A strange thing happened to me about 11 months after my father died.
It was nearing 10:00 p.m. one night when I decided to go to bed. I was used to only getting abbreviated periods of sleep, so thought I’d take the opportunity to try again. I closed my eyes for what seemed like a few seconds when, startled, I quickly glanced at the clock and was shocked to realize that it was already 7:00 a.m.! Not being sure of what just happened, I glanced out my bedroom window and indeed, the sun was dawning on a new day.
The realization soon hit me; this was the first time I had slept through an entire night in possibly five years!

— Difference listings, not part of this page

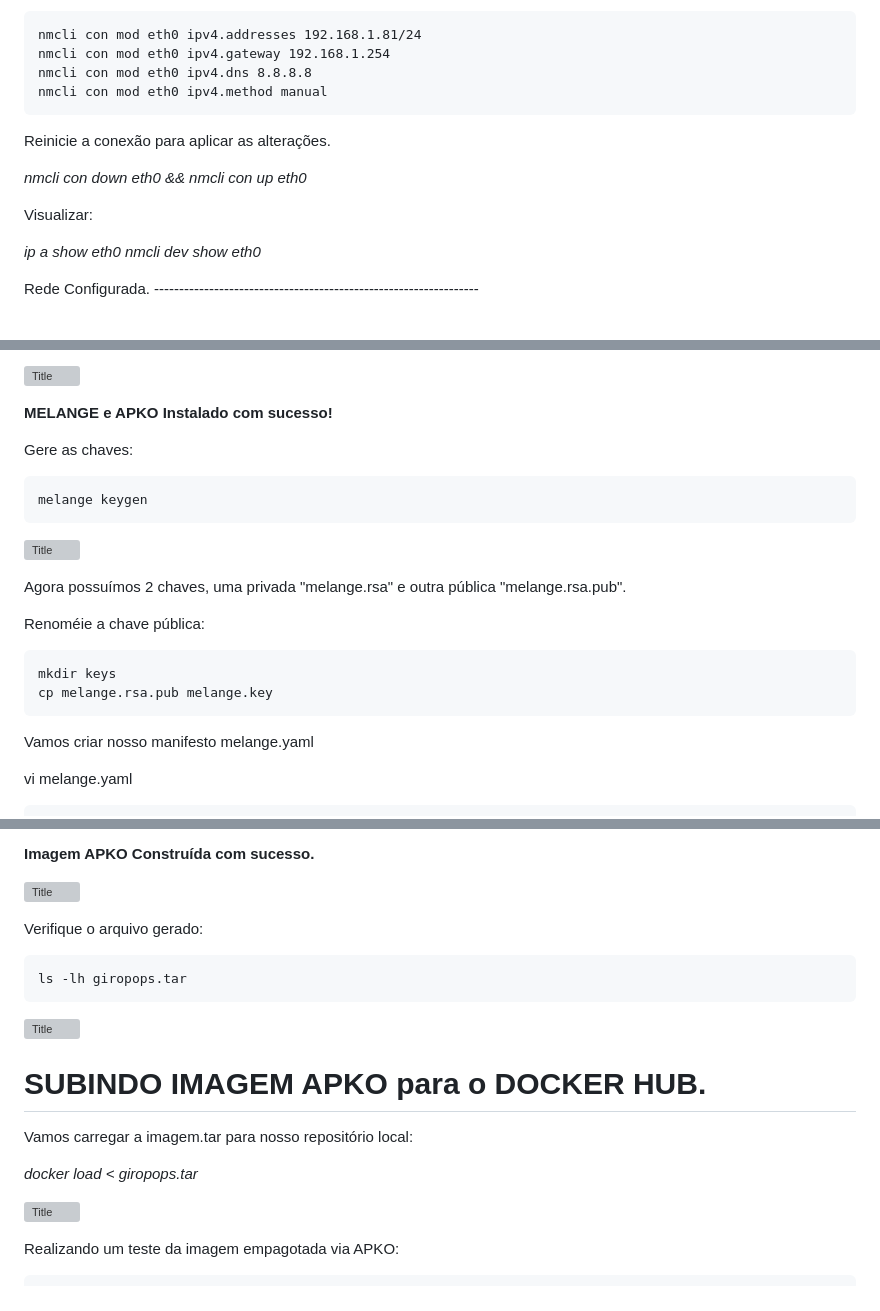
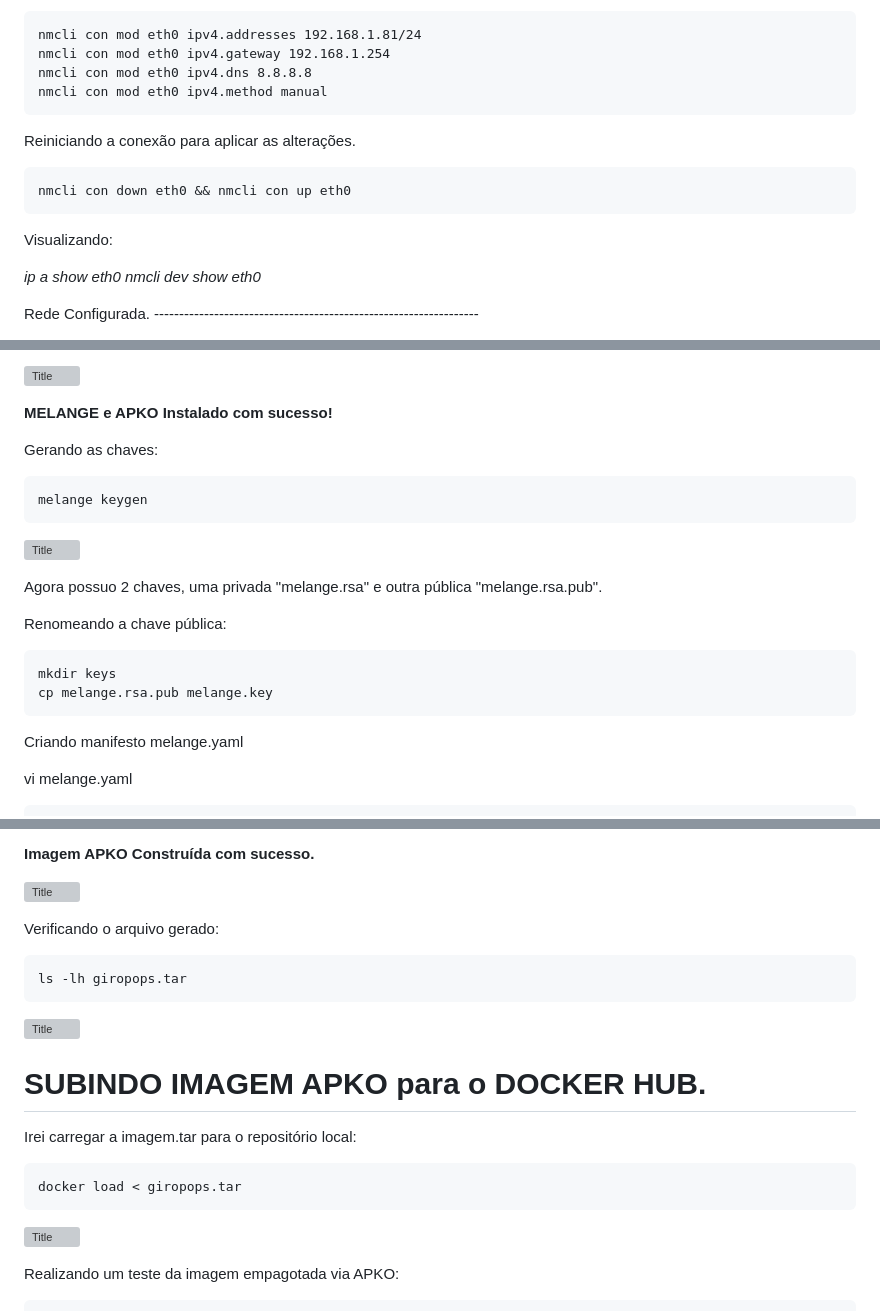
Before and after one commit to Marcusronney/LINUXtips-PICK, a Markdown page: README.md, 3 parts joined by grey strips. Rendered like a GitHub page; grey boxes are pictures that could not be loaded.

`````diff
--- a/README.md
+++ b/README.md
@@ -72,11 +72,12 @@ nmcli con mod eth0 ipv4.dns 8.8.8.8
 nmcli con mod eth0 ipv4.method manual
 ```
 
-Reinicie a conexão para aplicar as alterações.
-
-*nmcli con down eth0 && nmcli con up eth0*
-
-Visualizar:
+Reiniciando a conexão para aplicar as alterações.
+````
+nmcli con down eth0 && nmcli con up eth0
+````
+
+Visualizando:
 
 *ip a show eth0
 nmcli dev show eth0*
@@ -378,17 +381,17 @@ Verifique a versão:
 
 
 
-Gere as chaves:
+Gerando as chaves:
 ```
 melange keygen
 ```
 
 ![Title](imagens/melange/3.png)
 
-Agora possuímos 2 chaves, uma privada "melange.rsa" e outra pública "melange.rsa.pub".
-
-
-Renoméie a chave pública:
+Agora possuo 2 chaves, uma privada "melange.rsa" e outra pública "melange.rsa.pub".
+
+
+Renomeando a chave pública:
 ```
 mkdir keys
 cp melange.rsa.pub melange.key
@@ -398,7 +401,7 @@ cp melange.rsa.pub melange.key
 
 
 
-Vamos criar nosso manifesto melange.yaml
+Criando manifesto melange.yaml
 
 vi melange.yaml
 
@@ -574,7 +577,7 @@ giropops.tar → imagem gerada como tarball
 ![Title](imagens/melange/5.png)
 
 
-Verifique o arquivo gerado:
+Verificando o arquivo gerado:
 ```
 ls -lh giropops.tar
 ```
@@ -584,9 +587,10 @@ ls -lh giropops.tar
 
 # SUBINDO IMAGEM APKO para o DOCKER HUB.
 
-Vamos carregar a imagem.tar para nosso repositório local:
-
-*docker load < giropops.tar*
+Irei carregar a imagem.tar para o repositório local:
+````
+docker load < giropops.tar
+````
 
 ![Title](imagens/melange/apko_docker.png)
 
`````
Also changed, not shown: other parts of README.md (+47 -39 lines).
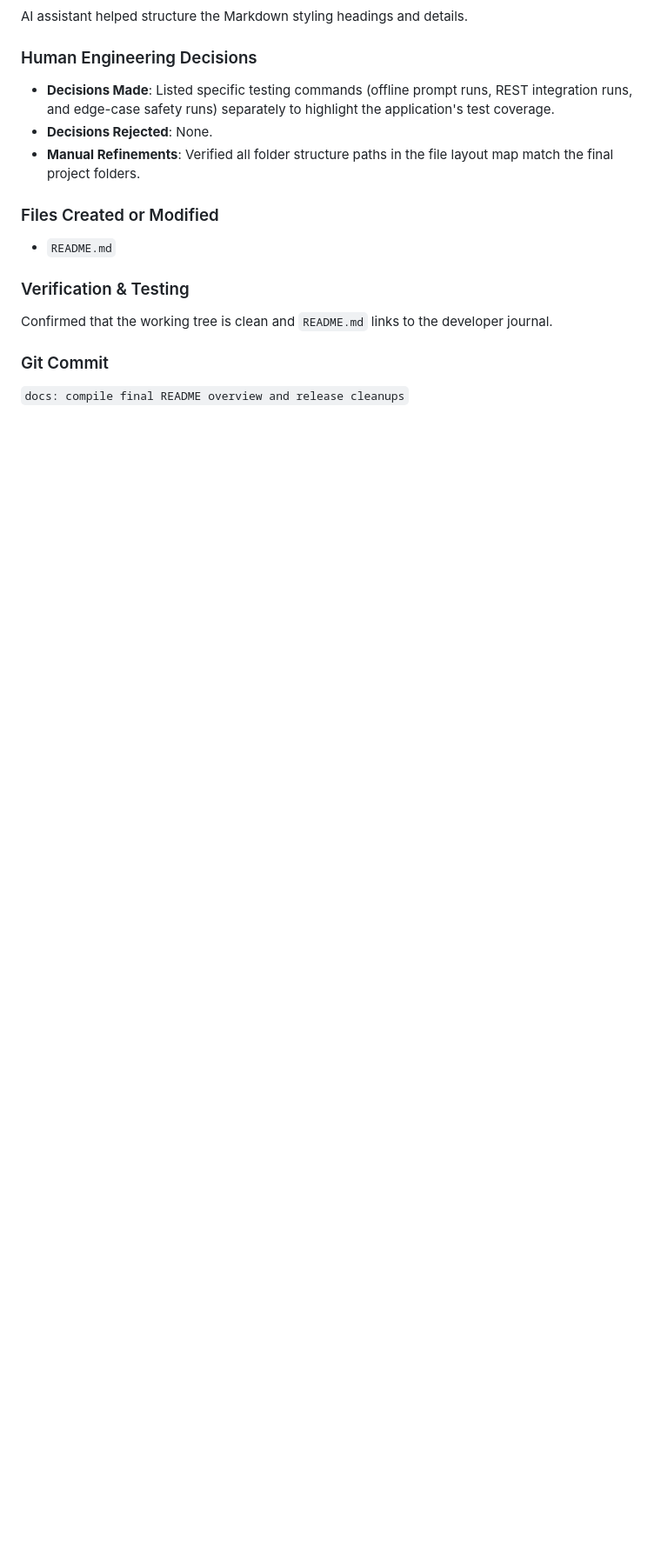
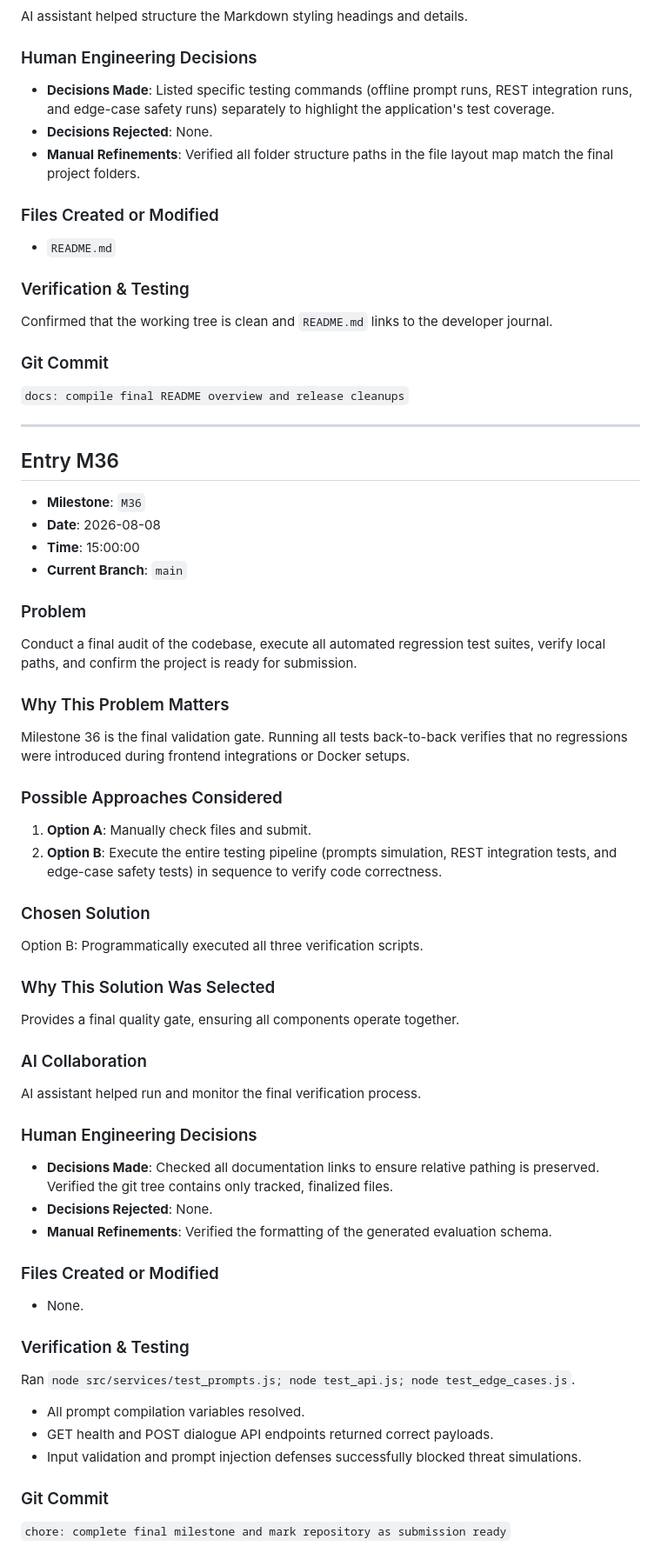
Before and after one commit to c-sidd/The-Interview-Agent, a Markdown page: docs/AI_ENGINEERING_LOG.md, the part around the change. Shown at 87% size. Rendered like a GitHub page; blank space fills up the shorter version.

Commit message:
chore: complete final milestone and mark repository as submission ready

```diff
--- a/docs/AI_ENGINEERING_LOG.md
+++ b/docs/AI_ENGINEERING_LOG.md
@@ -940,3 +940,48 @@ Confirmed that the working tree is clean and `README.md` links to the developer
 
 ### Git Commit
 `docs: compile final README overview and release cleanups`
+
+---
+
+## Entry M36
+
+*   **Milestone**: `M36`
+*   **Date**: 2026-08-08
+*   **Time**: 15:00:00
+*   **Current Branch**: `main`
+
+### Problem
+Conduct a final audit of the codebase, execute all automated regression test suites, verify local paths, and confirm the project is ready for submission.
+
+### Why This Problem Matters
+Milestone 36 is the final validation gate. Running all tests back-to-back verifies that no regressions were introduced during frontend integrations or Docker setups.
+
+### Possible Approaches Considered
+1.  **Option A**: Manually check files and submit.
+2.  **Option B**: Execute the entire testing pipeline (prompts simulation, REST integration tests, and edge-case safety tests) in sequence to verify code correctness.
+
+### Chosen Solution
+Option B: Programmatically executed all three verification scripts.
+
+### Why This Solution Was Selected
+Provides a final quality gate, ensuring all components operate together.
+
+### AI Collaboration
+AI assistant helped run and monitor the final verification process.
+
+### Human Engineering Decisions
+*   **Decisions Made**: Checked all documentation links to ensure relative pathing is preserved. Verified the git tree contains only tracked, finalized files.
+*   **Decisions Rejected**: None.
+*   **Manual Refinements**: Verified the formatting of the generated evaluation schema.
+
+### Files Created or Modified
+*   None.
+
+### Verification & Testing
+Ran `node src/services/test_prompts.js; node test_api.js; node test_edge_cases.js`.
+*   All prompt compilation variables resolved.
+*   GET health and POST dialogue API endpoints returned correct payloads.
+*   Input validation and prompt injection defenses successfully blocked threat simulations.
+
+### Git Commit
+`chore: complete final milestone and mark repository as submission ready`
```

As a fulltime caregiver, I had been struggling to survive on catnaps. It’s absolutely amazing how the human body can adapt itself to differing circumstances. I had actually learned to sleep with one eye and ear open, constantly on the alert, in case something bad happened to Dad in the middle of the night.
Becoming a light sleeper anyway became a part of me due to an incident that happened many years before my father died. It literally scared the wits out of me!
My dad had been extremely fond of our Russian Blue feline named “Kitty.” His four-legged friend had developed the habit of waking me up by jabbing her paw into my shoulder, which was her way of telling me she needed to use the great outdoors.
Like clockwork, every morning at 6:00 she would crouch a couple of inches from my face, waiting for me to stir. One morning completely different than her usual custom, she began her poking routine at 3:00. I brushed her aside and closed my eyes again in the desperate hope of getting more shut-eye. Instead, within seconds I was awakened to sharp pains in my chest as her razor sharp claws penetrated the skin of my chest. Jumping out of bed yelling, “I get the hint,” I groggily opened the front door, but no cat ran by. As I looked around my legs and then into the next room, sure enough, there was my dad lying flat on his back, staring straight up at the ceiling. And of course, Kitty was there like a trusted friend, licking the side of his face.
This wonderful cat with her internal clock actually came and woke me up to inform me that my father had fallen! I might have expected this from a dog, but from a cat? I was astonished!
Looking back, I believe that was the last night that I slept with both eyes shut.
Most of us have experienced trouble sleeping at one time or another. This is normal and usually temporary. But for caregivers it may be due to stress, anxiety or, yes, even depression. Unfortunately, sleep disorders can lead to other personal issues such as apathy, lack of concentration, irritability and poor emotional health. Now that you have moved into your post-caregiving season and should you be having sleep issues, take a look at getting help with this.
We all have an inner-body clock known as a “circadian cycle.” One of the aftereffects of caregiving is a disruption in circadian rhythms. If you feel as if you’re walking around with jet lag all day long, having trouble controlling your emotions or feel as if you’re constantly stuck with the winter blues, check into your circadian oscillator.
Yes, doctors should know what you mean. If not, educate them.